Kates did not understand why she was the only teacher denied materials, but she performed her instruction as best she could with the limited resources she had, the suit states. At the end of the school day, Kates received a call from Amy Nguyen, the school's director of human resources, who told her during a subsequent meeting that she was being fired because she was not a "good fit," the suit alleges.
"Plaintiff was shocked as she had been hired, trained and began the semester with her students, only to receive a termination notice at the end of the first day of instruction," the suit states.
Kates spoke to Assistant Principal Monica Iannessa, who hired her, and Iannessa said she was "shocked" to hear what happened and that she considered her a "valuable teacher and coach for the school and for the staff," the suit states.
As the two walked out of the school, Kates says she was approached by a police officer who told her he was escorting her out of the school.

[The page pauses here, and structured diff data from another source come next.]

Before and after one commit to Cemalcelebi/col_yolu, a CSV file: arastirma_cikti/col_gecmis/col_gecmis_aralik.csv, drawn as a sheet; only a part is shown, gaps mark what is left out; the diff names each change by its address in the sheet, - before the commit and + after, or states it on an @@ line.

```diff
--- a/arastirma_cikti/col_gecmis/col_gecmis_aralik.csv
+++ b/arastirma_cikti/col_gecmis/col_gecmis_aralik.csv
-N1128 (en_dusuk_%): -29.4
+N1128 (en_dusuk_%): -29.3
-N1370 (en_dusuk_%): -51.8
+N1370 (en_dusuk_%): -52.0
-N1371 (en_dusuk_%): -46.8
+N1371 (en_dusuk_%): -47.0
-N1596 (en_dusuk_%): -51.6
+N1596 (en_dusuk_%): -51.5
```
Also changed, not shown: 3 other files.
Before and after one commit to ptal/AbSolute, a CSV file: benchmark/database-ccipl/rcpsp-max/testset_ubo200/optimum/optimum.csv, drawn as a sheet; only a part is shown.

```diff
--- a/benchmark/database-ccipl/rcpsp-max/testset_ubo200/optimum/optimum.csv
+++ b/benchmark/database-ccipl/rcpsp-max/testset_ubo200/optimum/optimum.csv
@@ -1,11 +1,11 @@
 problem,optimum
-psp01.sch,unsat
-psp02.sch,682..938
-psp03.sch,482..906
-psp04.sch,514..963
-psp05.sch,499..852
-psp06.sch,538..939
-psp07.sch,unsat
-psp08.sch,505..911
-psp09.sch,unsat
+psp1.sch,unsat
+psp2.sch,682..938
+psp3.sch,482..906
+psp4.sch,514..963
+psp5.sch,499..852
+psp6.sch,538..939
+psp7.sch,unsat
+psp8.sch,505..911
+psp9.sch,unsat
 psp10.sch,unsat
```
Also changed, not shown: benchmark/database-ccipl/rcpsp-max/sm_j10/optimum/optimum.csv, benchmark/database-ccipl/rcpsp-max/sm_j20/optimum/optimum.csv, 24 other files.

"Plaintiff was flabbergasted … (and) believes and alleges that her termination was directly related to her race, ancestry and ethnic background as she was the only African-American physical education teacher," the suit states.